**EXTRACTED INFORMATION:**
*** Begin section ***
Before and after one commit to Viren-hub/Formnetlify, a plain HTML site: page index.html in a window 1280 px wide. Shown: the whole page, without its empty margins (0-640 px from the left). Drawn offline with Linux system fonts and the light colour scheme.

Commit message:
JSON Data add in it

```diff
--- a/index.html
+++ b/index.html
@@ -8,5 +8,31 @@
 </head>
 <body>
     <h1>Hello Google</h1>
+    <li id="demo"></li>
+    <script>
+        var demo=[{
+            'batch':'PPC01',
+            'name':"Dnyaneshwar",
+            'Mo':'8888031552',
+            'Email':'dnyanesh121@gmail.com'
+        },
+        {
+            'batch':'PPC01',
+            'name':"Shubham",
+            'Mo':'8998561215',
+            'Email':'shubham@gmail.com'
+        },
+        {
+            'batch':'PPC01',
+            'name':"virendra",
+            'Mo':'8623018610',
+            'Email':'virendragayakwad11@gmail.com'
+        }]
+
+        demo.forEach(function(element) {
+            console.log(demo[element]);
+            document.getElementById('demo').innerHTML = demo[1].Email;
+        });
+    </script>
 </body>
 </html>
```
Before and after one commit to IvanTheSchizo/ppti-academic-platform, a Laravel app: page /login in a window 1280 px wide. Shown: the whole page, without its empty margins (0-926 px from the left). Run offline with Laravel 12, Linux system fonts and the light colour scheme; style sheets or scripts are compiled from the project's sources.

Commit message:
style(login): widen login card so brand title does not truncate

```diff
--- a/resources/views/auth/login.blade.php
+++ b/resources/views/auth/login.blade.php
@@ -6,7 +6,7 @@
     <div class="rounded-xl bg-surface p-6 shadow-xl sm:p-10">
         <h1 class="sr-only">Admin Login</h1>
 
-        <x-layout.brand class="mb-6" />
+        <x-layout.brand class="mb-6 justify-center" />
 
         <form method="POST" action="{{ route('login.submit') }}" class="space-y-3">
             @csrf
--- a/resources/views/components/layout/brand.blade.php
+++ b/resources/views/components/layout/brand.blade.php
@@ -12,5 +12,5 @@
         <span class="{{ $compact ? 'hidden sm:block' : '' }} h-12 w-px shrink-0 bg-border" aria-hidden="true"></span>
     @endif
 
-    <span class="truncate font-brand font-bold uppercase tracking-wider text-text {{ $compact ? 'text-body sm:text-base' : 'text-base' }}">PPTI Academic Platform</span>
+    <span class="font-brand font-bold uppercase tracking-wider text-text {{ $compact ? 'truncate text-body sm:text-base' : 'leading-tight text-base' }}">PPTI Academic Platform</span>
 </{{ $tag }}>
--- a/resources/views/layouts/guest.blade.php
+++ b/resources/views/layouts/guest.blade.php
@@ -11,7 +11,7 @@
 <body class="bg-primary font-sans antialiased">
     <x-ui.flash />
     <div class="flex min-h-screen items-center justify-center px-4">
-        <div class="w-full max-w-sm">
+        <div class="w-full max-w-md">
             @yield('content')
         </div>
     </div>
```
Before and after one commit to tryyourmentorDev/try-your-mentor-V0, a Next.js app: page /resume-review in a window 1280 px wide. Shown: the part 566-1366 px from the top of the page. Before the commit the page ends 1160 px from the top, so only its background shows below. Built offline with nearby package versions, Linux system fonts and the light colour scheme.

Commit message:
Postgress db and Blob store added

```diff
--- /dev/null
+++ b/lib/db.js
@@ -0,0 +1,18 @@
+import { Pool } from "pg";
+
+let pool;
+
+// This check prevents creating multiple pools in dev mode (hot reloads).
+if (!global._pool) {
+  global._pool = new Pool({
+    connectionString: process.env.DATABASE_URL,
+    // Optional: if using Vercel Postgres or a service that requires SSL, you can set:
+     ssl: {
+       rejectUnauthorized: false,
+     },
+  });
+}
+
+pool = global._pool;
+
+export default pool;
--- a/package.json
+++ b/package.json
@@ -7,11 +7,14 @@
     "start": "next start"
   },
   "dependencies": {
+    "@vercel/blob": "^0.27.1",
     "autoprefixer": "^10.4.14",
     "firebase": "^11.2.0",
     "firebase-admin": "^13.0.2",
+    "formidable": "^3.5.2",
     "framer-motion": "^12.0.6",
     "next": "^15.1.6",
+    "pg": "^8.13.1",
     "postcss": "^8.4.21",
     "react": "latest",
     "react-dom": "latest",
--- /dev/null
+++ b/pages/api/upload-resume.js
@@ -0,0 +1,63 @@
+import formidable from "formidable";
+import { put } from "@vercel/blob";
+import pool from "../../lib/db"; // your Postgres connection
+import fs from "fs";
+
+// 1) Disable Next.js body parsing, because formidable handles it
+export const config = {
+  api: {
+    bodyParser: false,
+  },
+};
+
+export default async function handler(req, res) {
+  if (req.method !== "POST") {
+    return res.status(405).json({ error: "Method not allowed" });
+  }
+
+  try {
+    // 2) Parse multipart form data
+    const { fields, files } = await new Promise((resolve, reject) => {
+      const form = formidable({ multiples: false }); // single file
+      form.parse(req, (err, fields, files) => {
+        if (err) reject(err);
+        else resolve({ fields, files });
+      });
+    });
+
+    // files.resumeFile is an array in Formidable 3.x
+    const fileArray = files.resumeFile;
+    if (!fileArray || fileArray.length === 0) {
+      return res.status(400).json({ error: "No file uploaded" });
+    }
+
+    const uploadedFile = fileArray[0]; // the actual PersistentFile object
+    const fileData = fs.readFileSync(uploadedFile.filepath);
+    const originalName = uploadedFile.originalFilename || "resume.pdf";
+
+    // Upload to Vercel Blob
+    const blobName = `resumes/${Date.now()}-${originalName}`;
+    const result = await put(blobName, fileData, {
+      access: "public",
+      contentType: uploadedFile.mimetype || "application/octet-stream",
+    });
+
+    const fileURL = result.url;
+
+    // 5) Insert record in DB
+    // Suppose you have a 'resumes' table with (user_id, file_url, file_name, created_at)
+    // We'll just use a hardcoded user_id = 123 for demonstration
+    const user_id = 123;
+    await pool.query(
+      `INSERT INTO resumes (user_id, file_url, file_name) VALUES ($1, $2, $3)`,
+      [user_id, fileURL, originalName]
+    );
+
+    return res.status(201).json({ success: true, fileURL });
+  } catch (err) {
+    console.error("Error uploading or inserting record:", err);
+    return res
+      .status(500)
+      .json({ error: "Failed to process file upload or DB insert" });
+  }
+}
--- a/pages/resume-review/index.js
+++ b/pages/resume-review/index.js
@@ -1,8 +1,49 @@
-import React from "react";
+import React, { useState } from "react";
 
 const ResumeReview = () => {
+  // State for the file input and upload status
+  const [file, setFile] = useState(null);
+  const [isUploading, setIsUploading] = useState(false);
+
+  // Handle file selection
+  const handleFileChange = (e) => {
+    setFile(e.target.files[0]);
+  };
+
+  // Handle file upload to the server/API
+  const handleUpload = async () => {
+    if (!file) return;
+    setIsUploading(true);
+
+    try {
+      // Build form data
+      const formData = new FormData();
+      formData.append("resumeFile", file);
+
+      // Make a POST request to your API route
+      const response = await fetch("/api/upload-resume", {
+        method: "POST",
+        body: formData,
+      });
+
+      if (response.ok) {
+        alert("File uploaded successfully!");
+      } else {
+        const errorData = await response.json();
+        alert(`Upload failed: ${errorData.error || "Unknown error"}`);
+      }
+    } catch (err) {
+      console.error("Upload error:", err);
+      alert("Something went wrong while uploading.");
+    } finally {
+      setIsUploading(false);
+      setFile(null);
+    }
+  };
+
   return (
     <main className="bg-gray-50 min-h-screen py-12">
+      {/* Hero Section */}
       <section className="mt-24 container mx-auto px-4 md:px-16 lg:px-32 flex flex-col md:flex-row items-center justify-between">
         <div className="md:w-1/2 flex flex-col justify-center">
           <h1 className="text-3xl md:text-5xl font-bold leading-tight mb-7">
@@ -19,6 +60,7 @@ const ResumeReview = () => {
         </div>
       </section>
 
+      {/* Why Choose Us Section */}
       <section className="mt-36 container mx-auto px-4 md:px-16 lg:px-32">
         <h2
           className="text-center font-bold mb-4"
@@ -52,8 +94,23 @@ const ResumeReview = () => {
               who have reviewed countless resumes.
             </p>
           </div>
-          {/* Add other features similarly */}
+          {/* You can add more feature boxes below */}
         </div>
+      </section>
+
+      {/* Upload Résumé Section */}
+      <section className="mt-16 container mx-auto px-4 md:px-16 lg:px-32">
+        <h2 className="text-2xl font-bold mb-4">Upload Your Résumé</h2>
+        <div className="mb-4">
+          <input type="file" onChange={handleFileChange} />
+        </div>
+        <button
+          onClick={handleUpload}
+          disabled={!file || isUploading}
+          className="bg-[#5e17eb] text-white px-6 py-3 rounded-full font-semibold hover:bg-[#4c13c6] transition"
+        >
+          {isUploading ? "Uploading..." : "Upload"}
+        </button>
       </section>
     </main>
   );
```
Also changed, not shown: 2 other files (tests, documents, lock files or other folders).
*** End section ***
**TASK REQUIREMENTS:** Would you copy out each line of the records above where the word "Email" occurs?

**SOLUTION FOR THIS EXERCISE:**
+            'Email':'dnyanesh121@gmail.com'
+            'Email':'shubham@gmail.com'
+            'Email':'virendragayakwad11@gmail.com'
+            document.getElementById('demo').innerHTML = demo[1].Email;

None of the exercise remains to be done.